Get online and switch one bill over to electronic billing or pick up the phone and cancel one of those magazines or catalogs that helped fill your bag.

Now carry that bag out and put it in the bin. Hooray!

Author: dinahsanders

Author. Discardian. Defender of life, liberty, & the pursuit of happiness. she/her

3 thoughts on “Paper Purge”

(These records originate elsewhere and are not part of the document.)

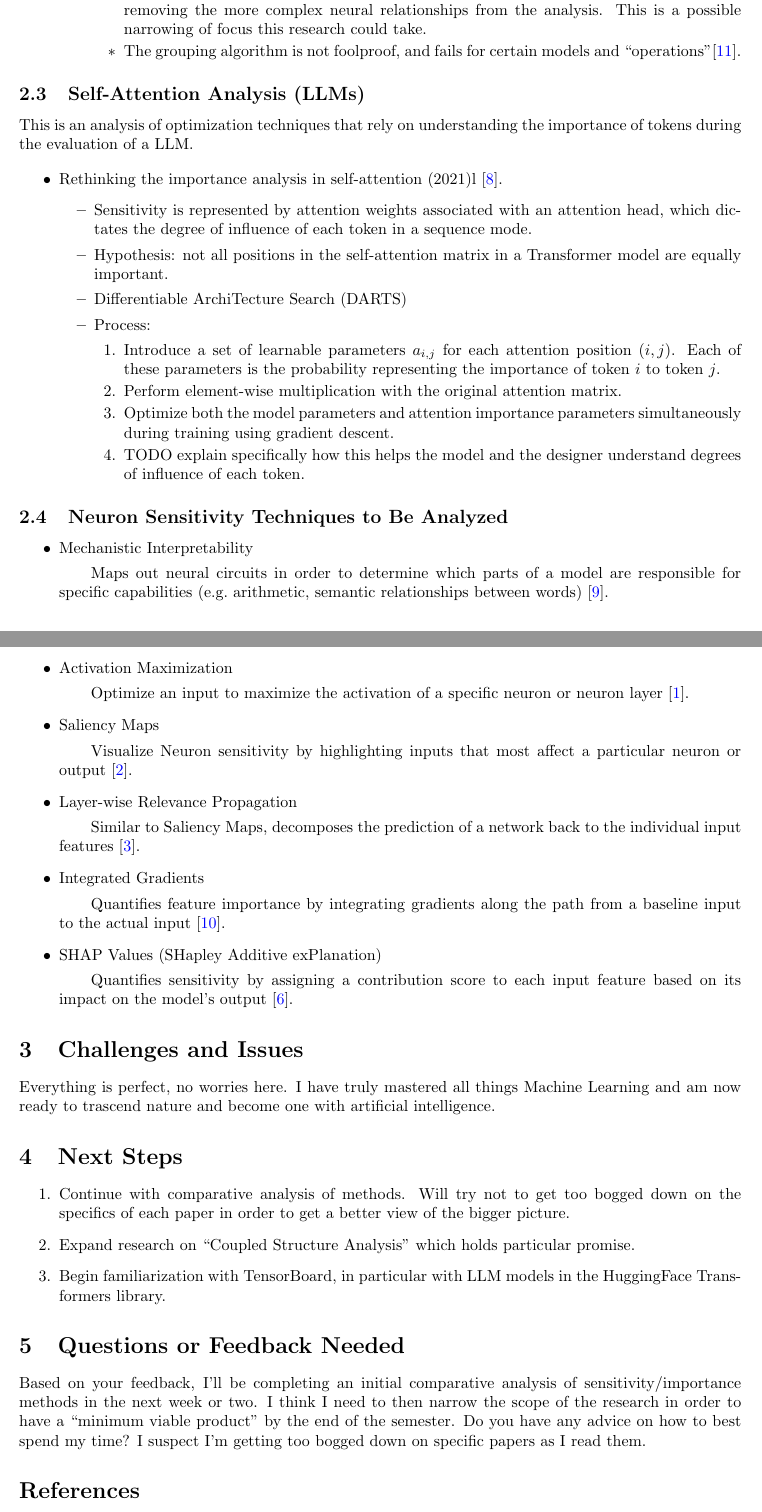
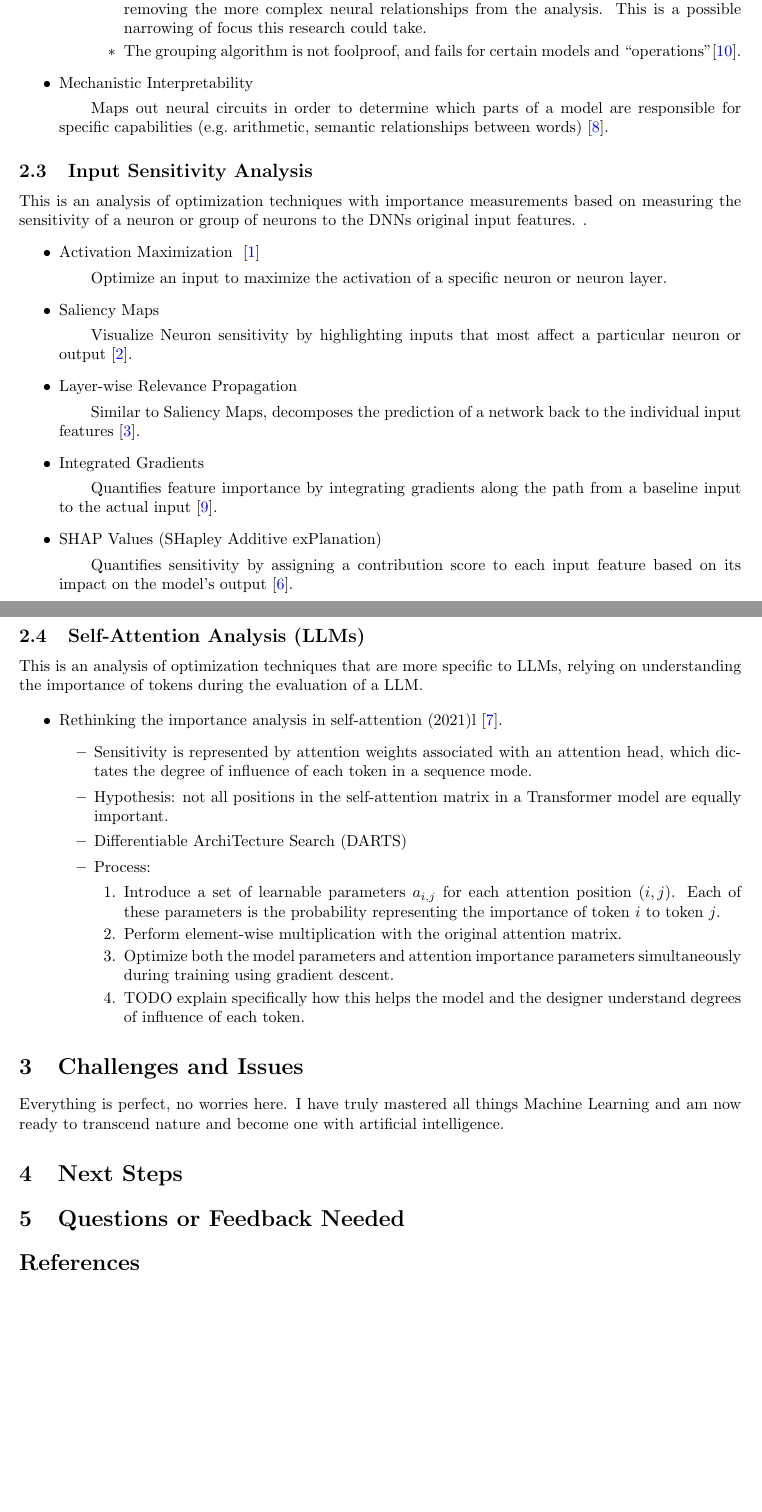
Before and after one commit to crimsonmagick/cosc_592_exercises, a LaTeX document (reports/weekly/9_30_24/progress_9_30_24.tex, which reads reports/weekly/9_30_24/input-sensitivity.tex, reports/weekly/9_30_24/structure-analysis.tex, reports/weekly/9_30_24/token-importance.tex): two parts of pages 2 and 3 of 4, joined at a grey line, cut so that both start at the same text, the shorter picture padded with empty space. Compiled offline with pdfLaTeX.

Commit message:
Lit is now in its own sections

```diff
--- /dev/null
+++ b/reports/weekly/9_30_24/input-sensitivity.tex
@@ -0,0 +1,19 @@
+% Feedback:
+% Start actually implementing (or even better try to find open-source implementations) models
+% How do these works evaluate their energy savings (if they do)? Do they evaluate actual hardware/simulated hardware?
+
+\subsection{Input Sensitivity Analysis}\label{subsec:individual-neuron-importance-analysis}
+
+This is an analysis of optimization techniques with importance measurements based on measuring the sensitivity of a neuron or group of neurons to the DNNs original input features. \@.
+\begin{itemize}
+    \item Activation Maximization ~\cite{erhan2009visualizing}
+    \subitem Optimize an input to maximize the activation of a specific neuron or neuron layer.
+    \item Saliency Maps
+    \subitem Visualize Neuron sensitivity by highlighting inputs that most affect a particular neuron or output~\cite{hsu2023explainable}.
+    \item Layer-wise Relevance Propagation
+    \subitem Similar to Saliency Maps, decomposes the prediction of a network back to the individual input features~\cite{jia2022interpreting}.
+    \item Integrated Gradients
+    \subitem Quantifies feature importance by integrating gradients along the path from a baseline input to the actual input~\cite{sundararajan2017axiomatic}.
+    \item SHAP Values (SHapley Additive exPlanation)
+    \subitem Quantifies sensitivity by assigning a contribution score to each input feature based on its impact on the model’s output~\cite{nohara2022explanation}.
+\end{itemize}
--- a/reports/weekly/9_30_24/progress_9_30_24.tex
+++ b/reports/weekly/9_30_24/progress_9_30_24.tex
@@ -62,40 +62,14 @@
     \section{Current Progress}\label{sec:current-progress}
     \subsection{Comparative Analysis of Neuron Sensitivity Techniques}\label{subsec:comparative-analysis-of-neuron-sensitivity-techniques}
     \input{structure-analysis}
+    \input{input-sensitivity}
     \input{token-importance}
-    \subsection{Neuron Sensitivity Techniques to Be Analyzed}\label{subsec:neuron-sensitivity-techniques-to-be-analyzed}
-    \begin{itemize}
-        \item Mechanistic Interpretability
-        \subitem Maps out neural circuits in order to determine which parts of a model are responsible for specific capabilities (e.g.\ arithmetic, semantic relationships between words)~\cite{singh2024rethinking}.
-        \item Activation Maximization
-        \subitem Optimize an input to maximize the activation of a specific neuron or neuron layer~\cite{erhan2009visualizing}.
-        \item Saliency Maps
-        \subitem Visualize Neuron sensitivity by highlighting inputs that most affect a particular neuron or output~\cite{hsu2023explainable}.
-        \item Layer-wise Relevance Propagation
-        \subitem Similar to Saliency Maps, decomposes the prediction of a network back to the individual input features~\cite{jia2022interpreting}.
-        \item Integrated Gradients
-        \subitem Quantifies feature importance by integrating gradients along the path from a baseline input to the actual input~\cite{sundararajan2017axiomatic}.
-        \item SHAP Values (SHapley Additive exPlanation)
-        \subitem Quantifies sensitivity by assigning a contribution score to each input feature based on its impact on the model’s output~\cite{nohara2022explanation}.
-    \end{itemize}
 
     \section{Challenges and Issues}\label{sec:challenges-and-issues}
     Everything is perfect, no worries here.
-    I have truly mastered all things Machine Learning and am now ready to trascend nature and become one with artificial intelligence.
+    I have truly mastered all things Machine Learning and am now ready to transcend nature and become one with artificial intelligence.
 
     \section{Next Steps}\label{sec:next-steps}
-    \begin{enumerate}
-        \item Continue with comparative analysis of methods.
-        Will try not to get too bogged down on the specifics of each paper in order to get a better view of the bigger picture.
-        \item Expand research on ``Coupled Structure Analysis'' which holds particular promise.
-        \item Begin familiarization with TensorBoard, in particular with LLM models in the HuggingFace Transformers library.
-    \end{enumerate}
-
     \section{Questions or Feedback Needed}\label{sec:questions-or-feedback-needed}
-    Based on your feedback, I'll be completing an initial comparative analysis of sensitivity/importance methods in the next week or two.
-    I think I need to then narrow the scope of the research in order to have a ``minimum viable product'' by the end of the semester.
-    Do you have any advice on how to best spend my time?
-    I suspect I'm getting too bogged down on specific papers as I read them.
-
     \bibliographystyle{plainurl}
     \bibliography{bibliography}
--- a/reports/weekly/9_30_24/structure-analysis.tex
+++ b/reports/weekly/9_30_24/structure-analysis.tex
@@ -53,4 +53,6 @@ This is an analysis of optimization techniques that rely on understanding on the
             \item The grouping algorithm is not foolproof, and fails for certain models and ``operations''\cite{LLM-Pruner}.
         \end{itemize}
     \end{itemize}
+    \item Mechanistic Interpretability
+    \subitem Maps out neural circuits in order to determine which parts of a model are responsible for specific capabilities (e.g.\ arithmetic, semantic relationships between words)~\cite{singh2024rethinking}.
 \end{itemize}
--- a/reports/weekly/9_30_24/token-importance.tex
+++ b/reports/weekly/9_30_24/token-importance.tex
@@ -4,7 +4,7 @@
 
 \subsection{Self-Attention Analysis (LLMs)}\label{subsec:token-importance-analysis}
 
-This is an analysis of optimization techniques that rely on understanding the importance of tokens during the evaluation of a LLM\@.
+This is an analysis of optimization techniques that are more specific to LLMs, relying on understanding the importance of tokens during the evaluation of a LLM\@.
 
 \begin{itemize}
     \item Rethinking the importance analysis in self-attention (2021)l~\cite{shi2021sparsebert}.
```
Also changed, not shown: reports/weekly/9_30_24/progress_9_30_24.tex (2 more changed lines).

  1. Depends on where you live. I believe in the United States seven years for tax info is recommended. Statements usually only for a year or 14 months, I’d guess.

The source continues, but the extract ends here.